Our friends at Memphis Meats and the North American Meat Institute (NAMI) have together written to President Donald J. Trump suggesting a path forward for the regulation of cultured meat in the United States.
Last month, our co-founder Prof Mark Post joined an expert roundtable at Harvard Law School to discuss a question that is generating growing interest: how will cultured meat be regulated?
The roundtable, which was organised by Chris Green of the Animal Law & Policy Program, was the first to address the regulatory concerns surrounding this brand new industry.
As the introduction of the first cultured meat products appears on the horizon, regulatory agencies around the world must determine how these new products will fit into their food safety and compliance programs.
But in the US, this discussion has become complicated by the existence of two federal agencies, both of which could potentially have jurisdiction.
The Food and Drug Administration (FDA) has expertise in assessing the safety of foods produced using culturing techniques, already overseeing products such as Quorn. But it is the US Department of Agriculture (USDA) that currently regulates meat and poultry.
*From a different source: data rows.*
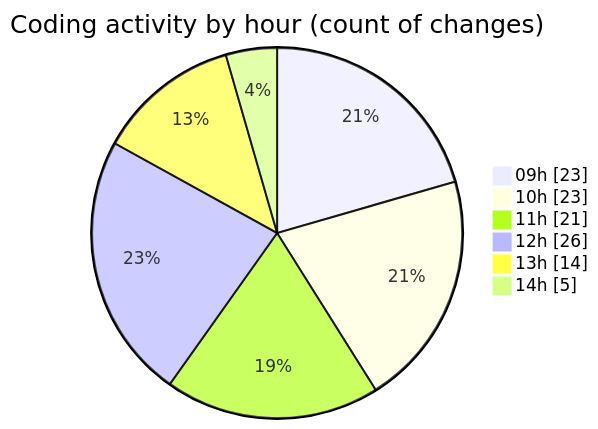
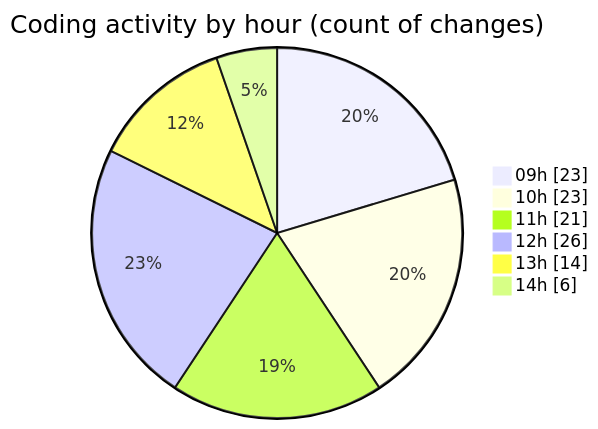
Before and after one commit to momahboobian/code-tracking: the second of 2 diagrams in 2025-12-04/cda/README.md, drawn with Mermaid. The commit also changed other lines of this file and 1 other file, not shown here.

````diff
--- a/2025-12-04/cda/README.md
+++ b/2025-12-04/cda/README.md
@@ -37,10 +37,10 @@
 ```mermaid
 pie showData
 title Coding activity by hour (count of changes)
 "09h" : 23
 "10h" : 23
 "11h" : 21
 "12h" : 26
 "13h" : 14
-"14h" : 5
+"14h" : 6
 ```
````
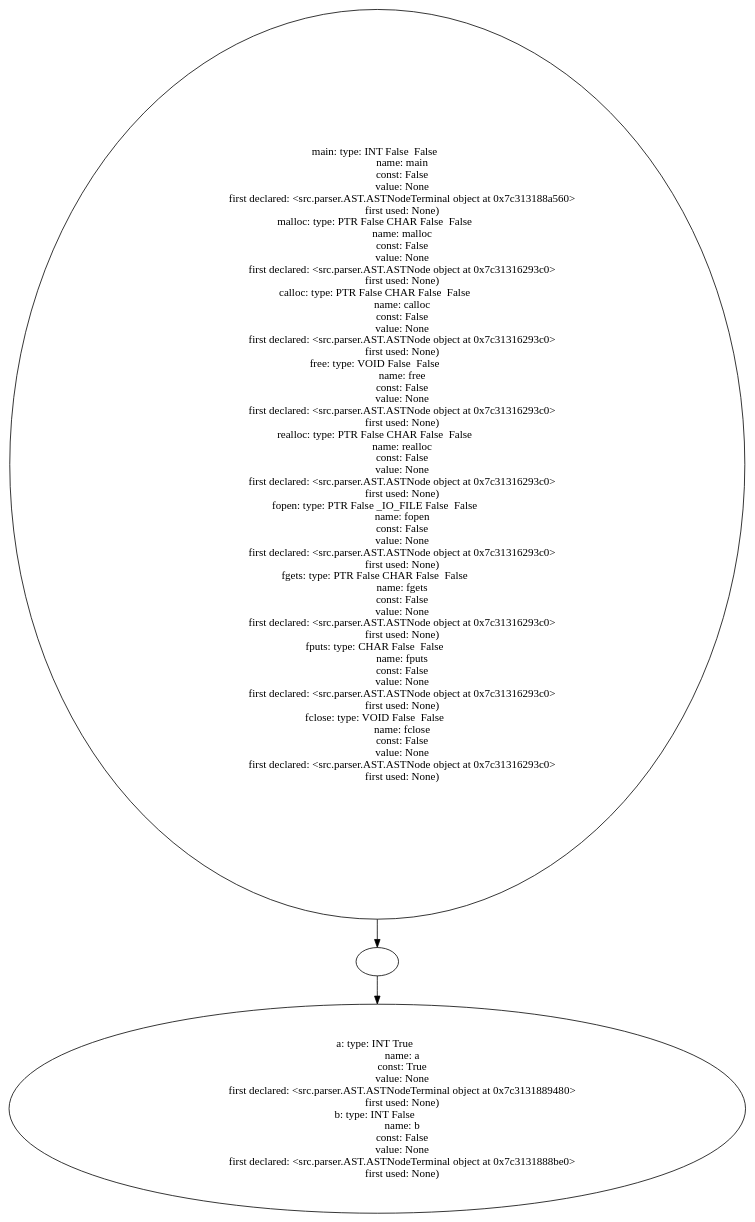
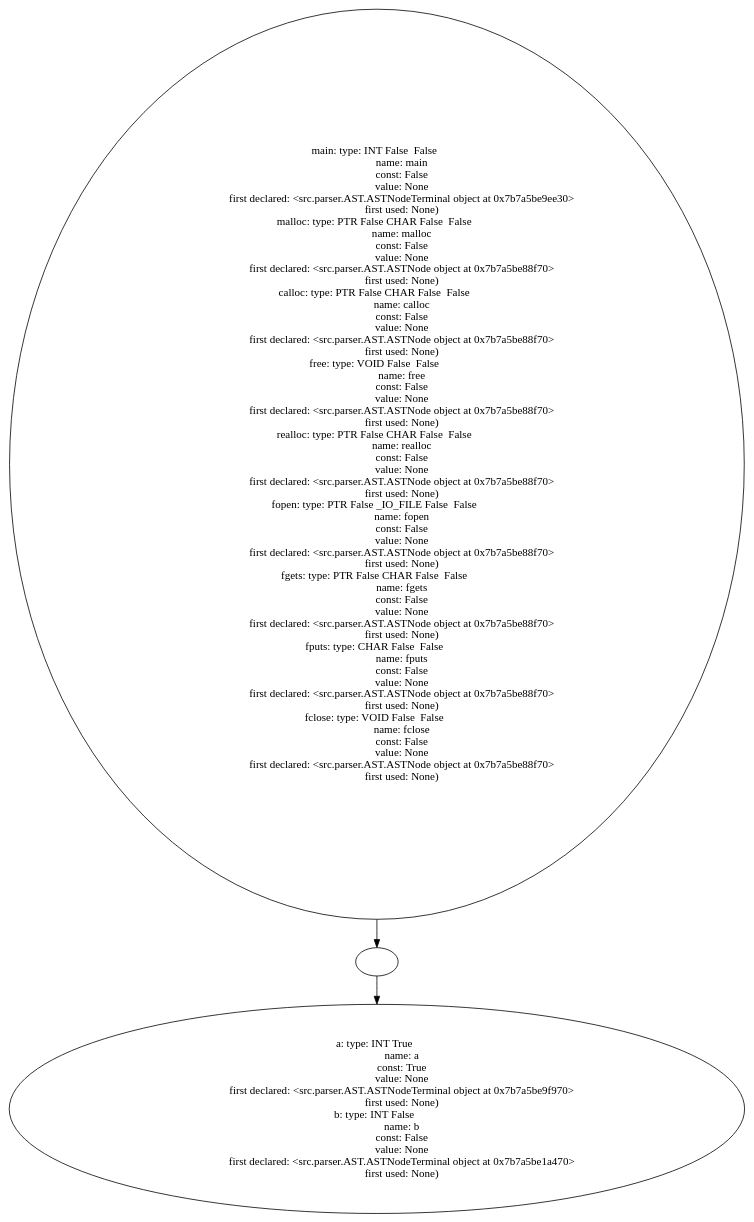
The diagram in example_source_files/18_constant_propagation/18_constant_propagation_table.dot (Are-you-listening/Compilers), drawn with Graphviz before and after one commit. The commit also changed 324 other files, not shown here.

```diff
--- a/example_source_files/18_constant_propagation/18_constant_propagation_table.dot
+++ b/example_source_files/18_constant_propagation/18_constant_propagation_table.dot
@@ -1,71 +1,71 @@
 digraph AST {
-  "136550726273536" [label="main: type: INT False  False  
+  "135765458280528" [label="main: type: INT False  False  
                    name: main
                    const: False
                    value: None
-                   first declared: <src.parser.AST.ASTNodeTerminal object at 0x7c313188a560>
+                   first declared: <src.parser.AST.ASTNodeTerminal object at 0x7b7a5be9ee30>
                    first used: None)
 malloc: type: PTR False CHAR False  False  
                    name: malloc
                    const: False
                    value: None
-                   first declared: <src.parser.AST.ASTNode object at 0x7c31316293c0>
+                   first declared: <src.parser.AST.ASTNode object at 0x7b7a5be88f70>
                    first used: None)
 calloc: type: PTR False CHAR False  False  
                    name: calloc
                    const: False
                    value: None
-                   first declared: <src.parser.AST.ASTNode object at 0x7c31316293c0>
+                   first declared: <src.parser.AST.ASTNode object at 0x7b7a5be88f70>
                    first used: None)
 free: type: VOID False  False  
                    name: free
                    const: False
                    value: None
-                   first declared: <src.parser.AST.ASTNode object at 0x7c31316293c0>
+                   first declared: <src.parser.AST.ASTNode object at 0x7b7a5be88f70>
                    first used: None)
 realloc: type: PTR False CHAR False  False  
                    name: realloc
                    const: False
                    value: None
-                   first declared: <src.parser.AST.ASTNode object at 0x7c31316293c0>
+                   first declared: <src.parser.AST.ASTNode object at 0x7b7a5be88f70>
                    first used: None)
 fopen: type: PTR False _IO_FILE False  False  
                    name: fopen
                    const: False
                    value: None
-                   first declared: <src.parser.AST.ASTNode object at 0x7c31316293c0>
+                   first declared: <src.parser.AST.ASTNode object at 0x7b7a5be88f70>
                    first used: None)
 fgets: type: PTR False CHAR False  False  
                    name: fgets
                    const: False
                    value: None
-                   first declared: <src.parser.AST.ASTNode object at 0x7c31316293c0>
+                   first declared: <src.parser.AST.ASTNode object at 0x7b7a5be88f70>
                    first used: None)
 fputs: type: CHAR False  False  
                    name: fputs
                    const: False
                    value: None
-                   first declared: <src.parser.AST.ASTNode object at 0x7c31316293c0>
+                   first declared: <src.parser.AST.ASTNode object at 0x7b7a5be88f70>
                    first used: None)
 fclose: type: VOID False  False  
                    name: fclose
                    const: False
                    value: None
-                   first declared: <src.parser.AST.ASTNode object at 0x7c31316293c0>
+                   first declared: <src.parser.AST.ASTNode object at 0x7b7a5be88f70>
                    first used: None)"];
-  "136550726273536" -> "136550726275840";
-  "136550726275840" [label=""];
-  "136550726275840" -> "136550726273632";
-  "136550726273632" [label="a: type: INT True  
+  "135765458280528" -> "135765458284176";
+  "135765458284176" [label=""];
+  "135765458284176" -> "135765458273520";
+  "135765458273520" [label="a: type: INT True  
                    name: a
                    const: True
                    value: None
-                   first declared: <src.parser.AST.ASTNodeTerminal object at 0x7c3131889480>
+                   first declared: <src.parser.AST.ASTNodeTerminal object at 0x7b7a5be9f970>
                    first used: None)
 b: type: INT False  
                    name: b
                    const: False
                    value: None
-                   first declared: <src.parser.AST.ASTNodeTerminal object at 0x7c3131888be0>
+                   first declared: <src.parser.AST.ASTNodeTerminal object at 0x7b7a5be1a470>
                    first used: None)"];
 }
```
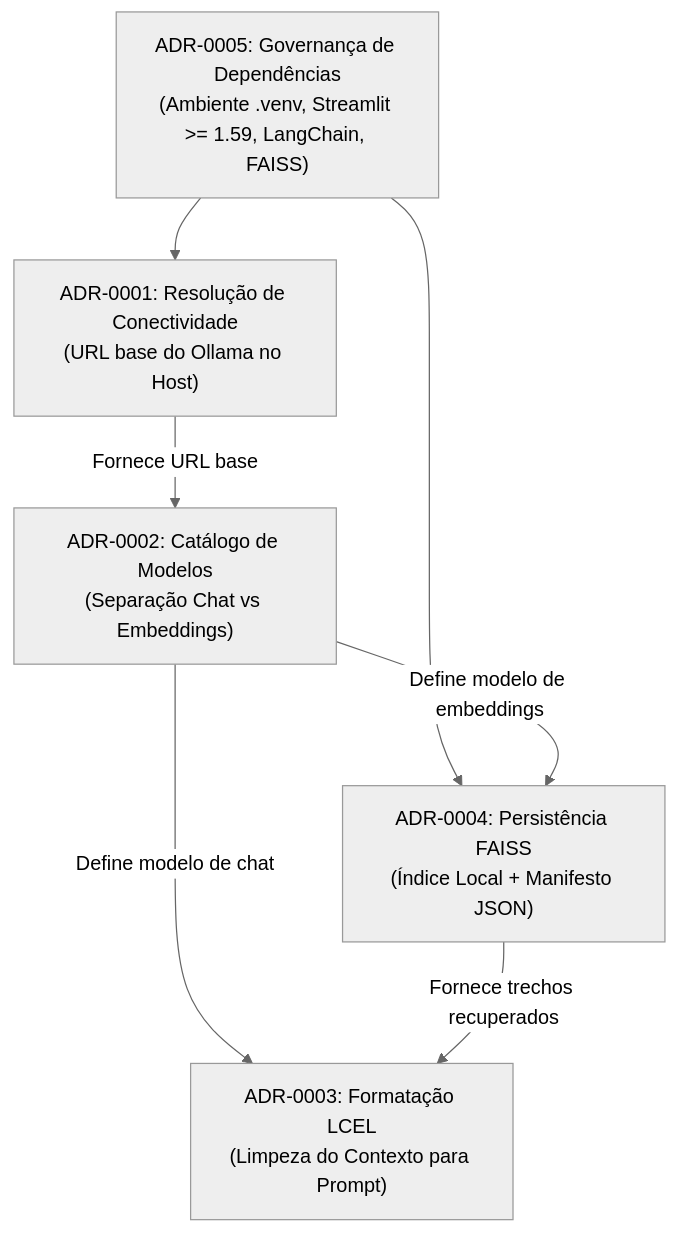
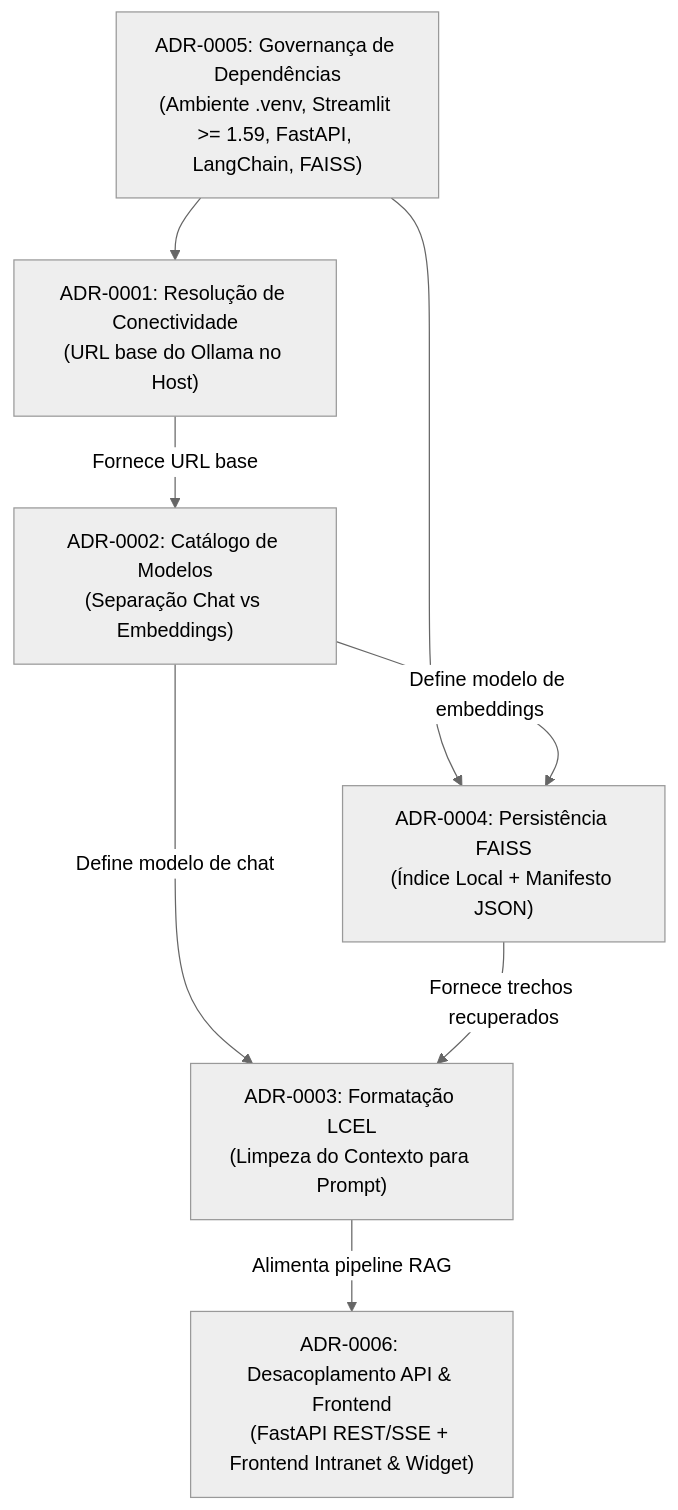
One commit to niqueborges/agente-ia-rh changed the diagram in docs/adr/README.md. Above: the diagram before and after it, drawn with Mermaid (neutral theme). The commit also changed other lines of this file and 15 other files, not shown here.

Commit message:
feat(api): decouple RAG with FastAPI REST/SSE backend and independent intranet frontend (ADR-0006)

````diff
--- a/docs/adr/README.md
+++ b/docs/adr/README.md
@@ -36,15 +37,17 @@
 ```mermaid
 flowchart TD
-    ADR0005["ADR-0005: Governança de Dependências<br/>(Ambiente .venv, Streamlit >= 1.59, LangChain, FAISS)"]
+    ADR0005["ADR-0005: Governança de Dependências<br/>(Ambiente .venv, Streamlit >= 1.59, FastAPI, LangChain, FAISS)"]
     ADR0001["ADR-0001: Resolução de Conectividade<br/>(URL base do Ollama no Host)"]
     ADR0002["ADR-0002: Catálogo de Modelos<br/>(Separação Chat vs Embeddings)"]
     ADR0004["ADR-0004: Persistência FAISS<br/>(Índice Local + Manifesto JSON)"]
     ADR0003["ADR-0003: Formatação LCEL<br/>(Limpeza do Contexto para Prompt)"]
+    ADR0006["ADR-0006: Desacoplamento API & Frontend<br/>(FastAPI REST/SSE + Frontend Intranet & Widget)"]
 
     ADR0005 --> ADR0001
     ADR0005 --> ADR0004
     ADR0001 -->|Fornece URL base| ADR0002
     ADR0002 -->|Define modelo de embeddings| ADR0004
     ADR0002 -->|Define modelo de chat| ADR0003
     ADR0004 -->|Fornece trechos recuperados| ADR0003
+    ADR0003 -->|Alimenta pipeline RAG| ADR0006
 ```
````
Even though cultured meat production facilities will have little in common with livestock feedlots and slaughterhouses, some argue that their status as meat-producing facilities places them squarely under USDA’s control.
And so has arisen the question: which agency will be in charge?
In a joint letter sent to the White House last month, Memphis Meats and meat industry association NAMI suggest that the responsibilities should in fact be shared. Under the proposal, the FDA would oversee pre-market safety evaluations for cultured meat and, once pre-market safety has been established by the FDA, the USDA would take the lead in regulating cultured meat just as it regulates livestock meat.
As a company looking to sell to the US market in future, we think this approach makes a lot of sense.
As the letter points out, existing law, practice and precedent demonstrate that both agencies have roles to play in regulating cultured meat. And the proposed division of responsibilities plays into the respective strengths and experience of the agencies, harnessing the FDA’s expertise in cell culture technology and the USDA’s longstanding role in inspecting meat products.
As Tom Mastrobuoni, Chief Financial Officer at Tyson New Ventures, pointed out at The Good Food Conference this week, ultimately it’s up to the two agencies to decide the regulatory framework, and in fact they’re already doing so.
They have long histories of working together to ensure consumer safety and inspire public trust in new food products. We hope this joint letter offers a pathway forward for an effective collaboration by the two agencies in regulating cultured meat.